“You shall not hate your brother in your heart; reprove you shall surely reprove him and do not bear a sin upon him.” The last part of the charge is difficult to understand. What does the Torah mean, “and do not bear a sin upon him”?
Rashi explains that the Torah does not want you to sin while reproving your fellow – “do not embarrass him publicly.”
The actual text, however, seems to read to not bear a sin upon him, the sinner. How can we understand that?
As the Chofetz Chaim traveled around Poland and Russia to sell his works, he entered an inn in Vilna and beheld a disturbing sight. A burly young man was about to devour a hen that lay on his plate roasted and stuffed. A tall stein stood next to the succulent fowl, its rim flowing with cold brew. All of a sudden the man picked up the entire hen and stuffed it into his mouth. He washed down his meal with a giant gulp of beer, leaving the stein nearly empty. The Chofetz Chaim had never seen a Jewish person eat like that, let alone with out a bracha (blessing before food)!
He turned to the innkeeper and inquired, “Tell me a little about this man, I’d like to talk to him.”
“Oh!” smirked the host while waving his hand in disgust. “There’s nobody to talk to. This young man never learned a day in his life. The cantonists captured him when he was eleven and he served in the Russian army for 15 years. He hardly observes any mitzvos. It’s amazing that he even eats kosher!” Then he smiled. “But I’m sure I can count on him for a three-course meal every Thursday night!”
The Chofetz Chaim was neither shocked nor amused. He simply walked over to the former soldier and shook, his greasy hand warmly. After a warm greeting the Chofetz Chaim introduced himself and spoke. “I heard that you actually survived the cruel Russian army of Czar Nikolai and you never were raised amongst your people. I am sure that many times the terrible officers tried to convert you or at least force you to eat non-kosher. Yet you remained a steadfast Jew!” Tears welled in the Chofetz Chaim’s eyes as he continued talking.

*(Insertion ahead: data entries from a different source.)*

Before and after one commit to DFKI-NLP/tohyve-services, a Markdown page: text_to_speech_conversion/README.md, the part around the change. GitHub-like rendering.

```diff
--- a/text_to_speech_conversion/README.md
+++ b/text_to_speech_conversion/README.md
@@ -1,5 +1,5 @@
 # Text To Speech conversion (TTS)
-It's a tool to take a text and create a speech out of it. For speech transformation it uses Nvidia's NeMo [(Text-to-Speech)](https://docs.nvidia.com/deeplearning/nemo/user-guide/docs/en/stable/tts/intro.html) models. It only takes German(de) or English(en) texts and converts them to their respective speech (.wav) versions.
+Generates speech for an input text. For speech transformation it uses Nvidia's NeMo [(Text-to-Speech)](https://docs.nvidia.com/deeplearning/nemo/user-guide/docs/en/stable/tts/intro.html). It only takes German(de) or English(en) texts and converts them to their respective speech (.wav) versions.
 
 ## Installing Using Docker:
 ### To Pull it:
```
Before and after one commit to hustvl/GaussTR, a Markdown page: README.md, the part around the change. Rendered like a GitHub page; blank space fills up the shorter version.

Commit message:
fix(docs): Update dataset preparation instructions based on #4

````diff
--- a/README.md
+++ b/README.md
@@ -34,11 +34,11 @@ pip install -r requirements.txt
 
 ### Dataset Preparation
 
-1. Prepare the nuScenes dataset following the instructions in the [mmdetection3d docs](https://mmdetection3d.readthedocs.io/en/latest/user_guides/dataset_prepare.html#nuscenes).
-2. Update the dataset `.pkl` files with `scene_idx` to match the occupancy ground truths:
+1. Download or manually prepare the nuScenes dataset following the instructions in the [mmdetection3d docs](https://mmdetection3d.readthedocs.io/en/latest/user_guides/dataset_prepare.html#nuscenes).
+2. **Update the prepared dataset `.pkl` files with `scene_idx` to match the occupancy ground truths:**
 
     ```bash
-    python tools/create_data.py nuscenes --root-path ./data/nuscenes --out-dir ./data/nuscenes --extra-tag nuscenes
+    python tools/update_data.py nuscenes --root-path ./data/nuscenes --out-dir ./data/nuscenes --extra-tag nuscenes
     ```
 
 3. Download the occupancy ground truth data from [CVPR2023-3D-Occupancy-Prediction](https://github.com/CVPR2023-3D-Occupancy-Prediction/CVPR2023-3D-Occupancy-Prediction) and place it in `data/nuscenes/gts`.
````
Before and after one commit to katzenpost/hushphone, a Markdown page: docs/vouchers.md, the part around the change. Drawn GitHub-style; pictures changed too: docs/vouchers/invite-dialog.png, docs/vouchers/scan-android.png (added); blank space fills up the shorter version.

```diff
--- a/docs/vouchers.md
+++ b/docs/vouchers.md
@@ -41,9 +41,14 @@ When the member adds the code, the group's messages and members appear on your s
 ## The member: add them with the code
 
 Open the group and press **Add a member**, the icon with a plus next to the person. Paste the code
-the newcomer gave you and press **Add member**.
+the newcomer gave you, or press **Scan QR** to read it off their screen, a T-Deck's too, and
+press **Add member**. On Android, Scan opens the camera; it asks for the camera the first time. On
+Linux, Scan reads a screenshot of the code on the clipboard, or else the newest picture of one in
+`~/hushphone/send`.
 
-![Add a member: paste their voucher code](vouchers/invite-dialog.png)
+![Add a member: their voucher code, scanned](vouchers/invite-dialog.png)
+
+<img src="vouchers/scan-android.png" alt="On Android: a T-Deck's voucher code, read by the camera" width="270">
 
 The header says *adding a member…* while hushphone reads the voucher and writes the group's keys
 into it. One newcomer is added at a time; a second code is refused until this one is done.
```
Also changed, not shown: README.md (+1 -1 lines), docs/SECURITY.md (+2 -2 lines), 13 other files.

“I only wish that I that I would be guaranteed a place in the World-to-Come as you will be. What strength! What fortitude! You have withstood harsher tests than sages of old.”
The soldier looked up from his plate and tears welled in his eyes too. He leaned over and kissed the hand of the elderly sage. Then the Chofetz Chaim continued. “I am sure that if you get yourself a teacher and continue your life as a true Torah-observant Jew, there will be no one in this world who is as fortunate as you!”

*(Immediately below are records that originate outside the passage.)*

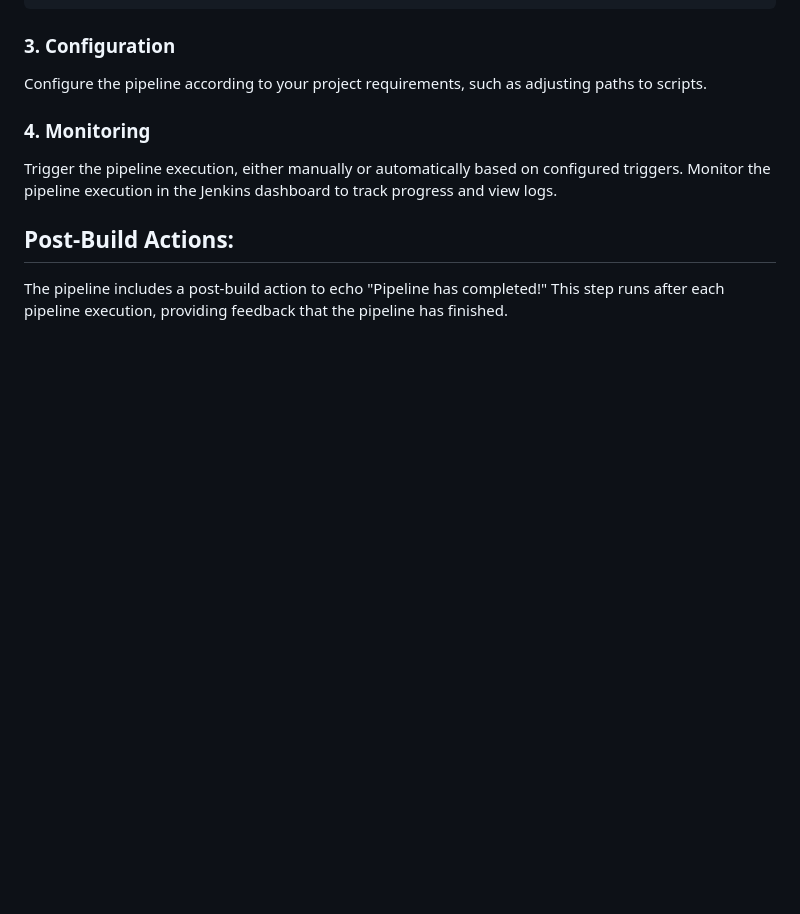
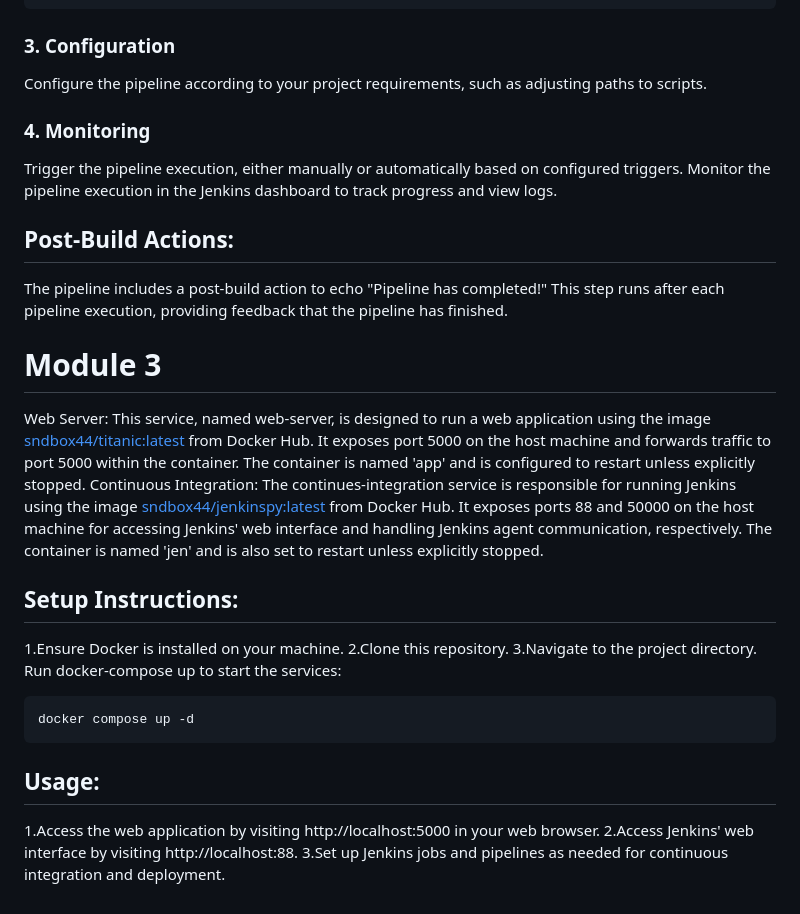
Before and after one commit to perfeus/mlops, a Markdown page: README.md, the part around the change. Rendered like a GitHub page; blank space fills up the shorter version.

````diff
--- a/README.md
+++ b/README.md
@@ -70,3 +70,22 @@ Monitor the pipeline execution in the Jenkins dashboard to track progress and vi
 
 ## Post-Build Actions:
 The pipeline includes a post-build action to echo "Pipeline has completed!" This step runs after each pipeline execution, providing feedback that the pipeline has finished.
+
+# Module 3
+
+Web Server: This service, named web-server, is designed to run a web application using the image [sndbox44/titanic:latest](https://hub.docker.com/repository/docker/sndbox44/titanic/general) from Docker Hub. It exposes port 5000 on the host machine and forwards traffic to port 5000 within the container. The container is named 'app' and is configured to restart unless explicitly stopped.
+Continuous Integration: The continues-integration service is responsible for running Jenkins using the image [sndbox44/jenkinspy:latest](https://hub.docker.com/repository/docker/sndbox44/jenkinspy/general) from Docker Hub. It exposes ports 88 and 50000 on the host machine for accessing Jenkins' web interface and handling Jenkins agent communication, respectively. The container is named 'jen' and is also set to restart unless explicitly stopped.
+
+## Setup Instructions:
+1.Ensure Docker is installed on your machine.
+2.Clone this repository.
+3.Navigate to the project directory.
+Run docker-compose up to start the services:
+```bash
+docker compose up -d
+```
+
+## Usage:
+1.Access the web application by visiting http://localhost:5000 in your web browser.
+2.Access Jenkins' web interface by visiting http://localhost:88.
+3.Set up Jenkins jobs and pipelines as needed for continuous integration and deployment.
````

According to the biographer of the Chofetz Chaim, Rabbi M. M. Yasher, the soldier became a pupil of the Chofetz Chaim, and eventually became an outstanding tzadik (righteous Jew).
Perhaps with the words, “do not bear on him the sin,” the verse is telling us much more. It tells us not to focus on the action of sin alone when admonishing someone. The Torah wants us to find a positive aspect that will raise the holy soul from murky depths.
It is easy to enumerate your friend’s misdeeds – and perhaps even easier to tell him off. But, that is not the goal.
The Book of Mishlei tells us: “He who acclaims evildoers as righteous, will be cursed. But those who admonish will be blessed.” (Proverbs:24:24-25) Rabbi Shlomo Alkabetz (c.1505 – c.1584) of Sefad explains that the two verses work in tandem. They teach us that though false flattery is abhorrent, when used to admonish by finding the good in those who have strayed, it is to be commended. The Torah wants us to build a person, and elevate him instead of thrusting the burden of his sins upon him. In that manner, you won’t bully him, you will build him.
For when finding faults in others, we bear a great responsibility. Not only do we bear the difficult and sensitive burden of proof, we bear an equally difficult and sensitive burden of reproof.
Text Copyright © 1997 by Rabbi M. Kamenetzky and Project Genesis, Inc.
Drasha is the e-mail edition of FaxHomily, a weekly torah facsimile on the weekly portion which is sponsored by The Henry and Myrtle Hirsch Foundation